Loan rehabilitation is an option that allows you to get your loan out of default.
- You agree to make at least 9 voluntary payments within 10 months (or within 9 months, for FFEL loans).
- Your loan servicer will determine the payment amount, which will be around 15% of your annual income divided by 12.
- You can only rehabilitate a defaulted loan one time.
- Once you successfully rehabilitate your loan, the default will be removed from your credit history.
Loan Forgiveness, Cancellation and Discharge
There are situations where you may qualify to have some or all of your loan forgiven. Depending on how this happens, this can be called loan forgiveness, cancellation, or discharge.
You might be eligible to have some of your loan balance erased depending on:
- the type of job you work,
- if you have a disability, or
- if your school did something wrong.
Some loans can be discharged when the borrower dies or become permanently disabled. In these cases the borrower or the borrower’s estate will have to provide the proper paperwork to the loan servicer.
In a very narrow range of situations, the loan can also be discharged if the borrower declares bankruptcy. But the general rule is that student loans cannot be discharged in bankruptcy. It would be a good idea to discuss this with a lawyer before trying the bankruptcy route.
Public Service Loan Forgiveness (PSLF)
Your loans can be forgiven if you:
- work full-time in public service,
- have a “qualifying” loan,

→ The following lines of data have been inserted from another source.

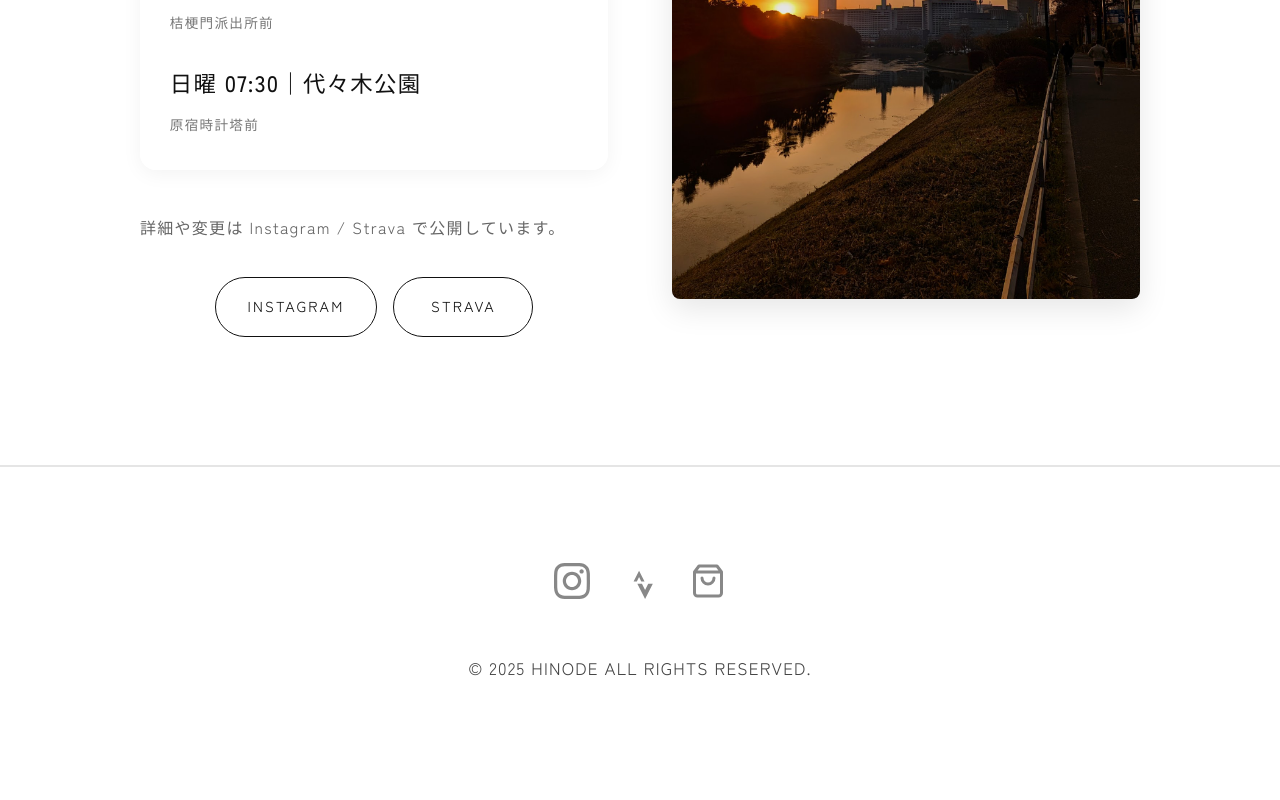
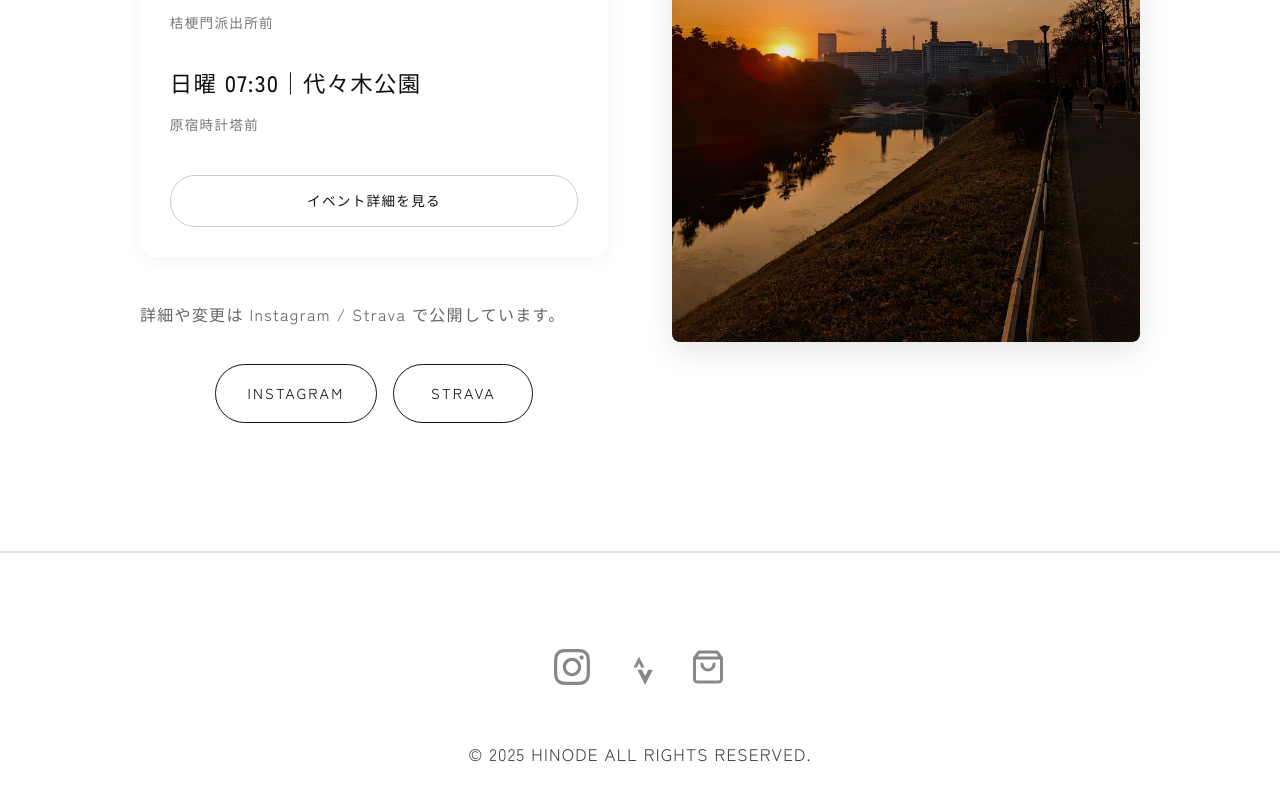
Before and after one commit to git10a/hinode, a Next.js app: page / in a window 1280 px wide. Shown: the part 1339-2139 px from the top of the page. Built offline with nearby package versions, Linux system fonts and the light colour scheme; no server answers.

Commit message:
Add schedule detail button on homepage

```diff
--- a/app/globals.css
+++ b/app/globals.css
@@ -399,6 +399,25 @@ nav {
     margin-bottom: 0 !important;
     font-weight: 400;
     max-width: none;
+}
+
+.schedule-detail-btn {
+    display: inline-block;
+    margin-top: 1rem;
+    padding: 0.7rem 1.5rem;
+    font-size: 0.85rem;
+    color: var(--color-text);
+    border: 1px solid rgba(0, 0, 0, 0.2);
+    border-radius: 25px;
+    background: transparent;
+    transition: all 0.3s ease;
+    text-align: center;
+}
+
+.schedule-detail-btn:hover {
+    background: var(--color-text);
+    color: var(--color-bg);
+    border-color: var(--color-text);
 }
 
 .social-note {
--- a/components/HomeContent.js
+++ b/components/HomeContent.js
@@ -75,6 +75,9 @@ export default function HomeContent() {
                                     <p className="schedule-time">日曜 07:30｜代々木公園</p>
                                     <p className="schedule-location">原宿時計塔前</p>
                                 </div>
+                                <Link href="/schedule" className="schedule-detail-btn">
+                                    イベント詳細を見る
+                                </Link>
                             </div>
                             <p className="social-note">詳細や変更は Instagram / Strava で公開しています。</p>
                             <div className="social-buttons">
```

- make loan payments on an income-driven repayment plan or the 10-year Standard Repayment Plan, and
- make 120 voluntary, full, and on-time payments.
These are a lot of requirements; make sure your servicer is counting your payments correctly, and don’t forget that you have to re-certify your employment every year.
Normally, only Direct Loans and loans on specific payment plans qualify for PSLF. But, in October 2021 the Department of Education announced limited waivers for people to count past payments towards PSLF relief for any type of loan or payment plan.
- For example, if you have a FFEL or Perkins loan, you can get credit for the payments made on those loans if you consolidate and fill out the waiver by 10/31/2022.
- Or, if you have Direct Loans but you made payments under an ineligible payment plan, those past payments will now count.
Additionally, people who had their loans on deferment or forbearance while on active military service can now get those months to count towards the 120 payments.
Teacher Loan Forgiveness
You may be able to get $5,000 or up to $17,500 in forgiveness on Direct and Stafford loans if you have worked full-time as a highly qualified teacher for five consecutive years at a school that serves low-income students.
Total and Permanent Disability (TPD) Discharge
You might be able to get your loans discharged if you have a disability or conditions that mean you can’t work. If your disability or condition can cause death, has lasted for 5 years, or is expected to last for five years, you may want to apply for TPD.
A loan can also be discharged or partially discharged if a school committed fraud with your loan such as:
- signing your loan paperwork without your permission,
- certifying you for a course even though the school was aware you were unqualified, or
- knowing that you will be incapable of getting a job in the trade once you graduated.
You should also be able to get a discharge if you were a victim of identity theft, where someone else took out a loan in your name without your knowledge.
The U.S. Department of Education provides helpful information about loan repayment. They also have an Ombudsman program. The Ombudsman helps people who have exhausted attempts to resolve issues on their own. This program is limited to Federal student loans.
The Bureau of Consumer Credit Protection in Maine also oversees student loan servicers and can receive complaints.
Student Loan Borrower Assistance at the National Consumer Law Center also has resources on student loan repayment.